BEGIN
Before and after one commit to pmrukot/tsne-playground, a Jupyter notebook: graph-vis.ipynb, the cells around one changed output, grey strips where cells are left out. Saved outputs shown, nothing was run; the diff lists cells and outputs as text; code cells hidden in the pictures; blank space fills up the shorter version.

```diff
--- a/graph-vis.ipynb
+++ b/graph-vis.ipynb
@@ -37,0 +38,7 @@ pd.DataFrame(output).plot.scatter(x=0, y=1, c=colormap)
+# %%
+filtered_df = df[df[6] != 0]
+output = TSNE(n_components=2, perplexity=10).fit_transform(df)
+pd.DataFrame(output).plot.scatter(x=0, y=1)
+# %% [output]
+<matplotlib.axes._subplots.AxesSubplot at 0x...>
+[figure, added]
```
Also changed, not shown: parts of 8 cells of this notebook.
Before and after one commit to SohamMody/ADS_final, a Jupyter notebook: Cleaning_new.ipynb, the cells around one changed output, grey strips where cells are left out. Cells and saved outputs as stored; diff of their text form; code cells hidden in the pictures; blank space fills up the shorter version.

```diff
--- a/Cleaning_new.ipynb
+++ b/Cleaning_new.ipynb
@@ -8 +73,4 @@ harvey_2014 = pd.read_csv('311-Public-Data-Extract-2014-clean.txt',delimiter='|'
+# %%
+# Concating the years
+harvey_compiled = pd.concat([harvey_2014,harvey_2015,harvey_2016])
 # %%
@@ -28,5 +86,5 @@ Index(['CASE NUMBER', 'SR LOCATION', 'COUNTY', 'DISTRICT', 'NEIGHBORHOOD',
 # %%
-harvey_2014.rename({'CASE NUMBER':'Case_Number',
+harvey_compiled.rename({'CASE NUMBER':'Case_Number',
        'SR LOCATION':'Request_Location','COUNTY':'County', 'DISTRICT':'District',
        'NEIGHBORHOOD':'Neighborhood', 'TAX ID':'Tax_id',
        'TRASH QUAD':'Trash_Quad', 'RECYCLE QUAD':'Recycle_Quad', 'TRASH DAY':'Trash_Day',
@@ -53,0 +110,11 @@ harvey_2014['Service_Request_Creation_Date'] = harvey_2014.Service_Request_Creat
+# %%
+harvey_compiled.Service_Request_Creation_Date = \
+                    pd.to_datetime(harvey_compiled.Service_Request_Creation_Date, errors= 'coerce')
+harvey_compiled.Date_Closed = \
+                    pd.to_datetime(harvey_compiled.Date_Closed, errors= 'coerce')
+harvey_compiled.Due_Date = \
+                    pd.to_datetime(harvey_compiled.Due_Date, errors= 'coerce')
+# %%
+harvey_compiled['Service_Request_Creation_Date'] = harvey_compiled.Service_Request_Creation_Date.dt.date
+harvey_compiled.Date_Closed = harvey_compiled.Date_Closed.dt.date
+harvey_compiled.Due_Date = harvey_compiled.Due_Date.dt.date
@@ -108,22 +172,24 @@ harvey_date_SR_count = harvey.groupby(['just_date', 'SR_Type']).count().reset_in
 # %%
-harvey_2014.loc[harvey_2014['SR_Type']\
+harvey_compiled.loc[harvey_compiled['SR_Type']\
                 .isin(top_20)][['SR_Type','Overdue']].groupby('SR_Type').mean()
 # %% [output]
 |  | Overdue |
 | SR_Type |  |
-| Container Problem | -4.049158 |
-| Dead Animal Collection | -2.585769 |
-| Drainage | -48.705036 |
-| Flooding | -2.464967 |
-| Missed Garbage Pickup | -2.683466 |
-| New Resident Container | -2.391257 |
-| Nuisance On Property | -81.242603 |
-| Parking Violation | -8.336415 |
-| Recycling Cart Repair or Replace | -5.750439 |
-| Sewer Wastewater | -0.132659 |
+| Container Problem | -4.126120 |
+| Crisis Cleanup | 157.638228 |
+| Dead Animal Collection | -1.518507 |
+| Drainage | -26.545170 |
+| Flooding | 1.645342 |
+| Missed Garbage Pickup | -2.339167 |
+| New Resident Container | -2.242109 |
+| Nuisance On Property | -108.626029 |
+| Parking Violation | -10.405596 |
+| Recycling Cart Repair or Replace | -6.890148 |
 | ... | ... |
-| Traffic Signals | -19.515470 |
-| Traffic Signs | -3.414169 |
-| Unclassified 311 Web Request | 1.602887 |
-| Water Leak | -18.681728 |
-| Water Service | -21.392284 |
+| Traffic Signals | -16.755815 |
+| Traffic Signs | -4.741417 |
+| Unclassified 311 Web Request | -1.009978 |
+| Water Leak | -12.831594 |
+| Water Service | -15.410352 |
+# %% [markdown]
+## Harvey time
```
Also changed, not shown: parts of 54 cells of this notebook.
END
> **What is expected**: For each entry above, please make an exact copy.

> **Your solution**:
Before and after one commit to pmrukot/tsne-playground, a Jupyter notebook: graph-vis.ipynb, the cells around one changed output, grey strips where cells are left out. Saved outputs shown, nothing was run; the diff lists cells and outputs as text; code cells hidden in the pictures; blank space fills up the shorter version.

```diff
--- a/graph-vis.ipynb
+++ b/graph-vis.ipynb
@@ -37,0 +38,7 @@ pd.DataFrame(output).plot.scatter(x=0, y=1, c=colormap)
+# %%
+filtered_df = df[df[6] != 0]
+output = TSNE(n_components=2, perplexity=10).fit_transform(df)
+pd.DataFrame(output).plot.scatter(x=0, y=1)
+# %% [output]
+<matplotlib.axes._subplots.AxesSubplot at 0x...>
+[figure, added]
```
Also changed, not shown: parts of 8 cells of this notebook.
Before and after one commit to SohamMody/ADS_final, a Jupyter notebook: Cleaning_new.ipynb, the cells around one changed output, grey strips where cells are left out. Cells and saved outputs as stored; diff of their text form; code cells hidden in the pictures; blank space fills up the shorter version.

```diff
--- a/Cleaning_new.ipynb
+++ b/Cleaning_new.ipynb
@@ -8 +73,4 @@ harvey_2014 = pd.read_csv('311-Public-Data-Extract-2014-clean.txt',delimiter='|'
+# %%
+# Concating the years
+harvey_compiled = pd.concat([harvey_2014,harvey_2015,harvey_2016])
 # %%
@@ -28,5 +86,5 @@ Index(['CASE NUMBER', 'SR LOCATION', 'COUNTY', 'DISTRICT', 'NEIGHBORHOOD',
 # %%
-harvey_2014.rename({'CASE NUMBER':'Case_Number',
+harvey_compiled.rename({'CASE NUMBER':'Case_Number',
        'SR LOCATION':'Request_Location','COUNTY':'County', 'DISTRICT':'District',
        'NEIGHBORHOOD':'Neighborhood', 'TAX ID':'Tax_id',
        'TRASH QUAD':'Trash_Quad', 'RECYCLE QUAD':'Recycle_Quad', 'TRASH DAY':'Trash_Day',
@@ -53,0 +110,11 @@ harvey_2014['Service_Request_Creation_Date'] = harvey_2014.Service_Request_Creat
+# %%
+harvey_compiled.Service_Request_Creation_Date = \
+                    pd.to_datetime(harvey_compiled.Service_Request_Creation_Date, errors= 'coerce')
+harvey_compiled.Date_Closed = \
+                    pd.to_datetime(harvey_compiled.Date_Closed, errors= 'coerce')
+harvey_compiled.Due_Date = \
+                    pd.to_datetime(harvey_compiled.Due_Date, errors= 'coerce')
+# %%
+harvey_compiled['Service_Request_Creation_Date'] = harvey_compiled.Service_Request_Creation_Date.dt.date
+harvey_compiled.Date_Closed = harvey_compiled.Date_Closed.dt.date
+harvey_compiled.Due_Date = harvey_compiled.Due_Date.dt.date
@@ -108,22 +172,24 @@ harvey_date_SR_count = harvey.groupby(['just_date', 'SR_Type']).count().reset_in
 # %%
-harvey_2014.loc[harvey_2014['SR_Type']\
+harvey_compiled.loc[harvey_compiled['SR_Type']\
                 .isin(top_20)][['SR_Type','Overdue']].groupby('SR_Type').mean()
 # %% [output]
 |  | Overdue |
 | SR_Type |  |
-| Container Problem | -4.049158 |
-| Dead Animal Collection | -2.585769 |
-| Drainage | -48.705036 |
-| Flooding | -2.464967 |
-| Missed Garbage Pickup | -2.683466 |
-| New Resident Container | -2.391257 |
-| Nuisance On Property | -81.242603 |
-| Parking Violation | -8.336415 |
-| Recycling Cart Repair or Replace | -5.750439 |
-| Sewer Wastewater | -0.132659 |
+| Container Problem | -4.126120 |
+| Crisis Cleanup | 157.638228 |
+| Dead Animal Collection | -1.518507 |
+| Drainage | -26.545170 |
+| Flooding | 1.645342 |
+| Missed Garbage Pickup | -2.339167 |
+| New Resident Container | -2.242109 |
+| Nuisance On Property | -108.626029 |
+| Parking Violation | -10.405596 |
+| Recycling Cart Repair or Replace | -6.890148 |
 | ... | ... |
-| Traffic Signals | -19.515470 |
-| Traffic Signs | -3.414169 |
-| Unclassified 311 Web Request | 1.602887 |
-| Water Leak | -18.681728 |
-| Water Service | -21.392284 |
+| Traffic Signals | -16.755815 |
+| Traffic Signs | -4.741417 |
+| Unclassified 311 Web Request | -1.009978 |
+| Water Leak | -12.831594 |
+| Water Service | -15.410352 |
+# %% [markdown]
+## Harvey time
```
Also changed, not shown: parts of 54 cells of this notebook.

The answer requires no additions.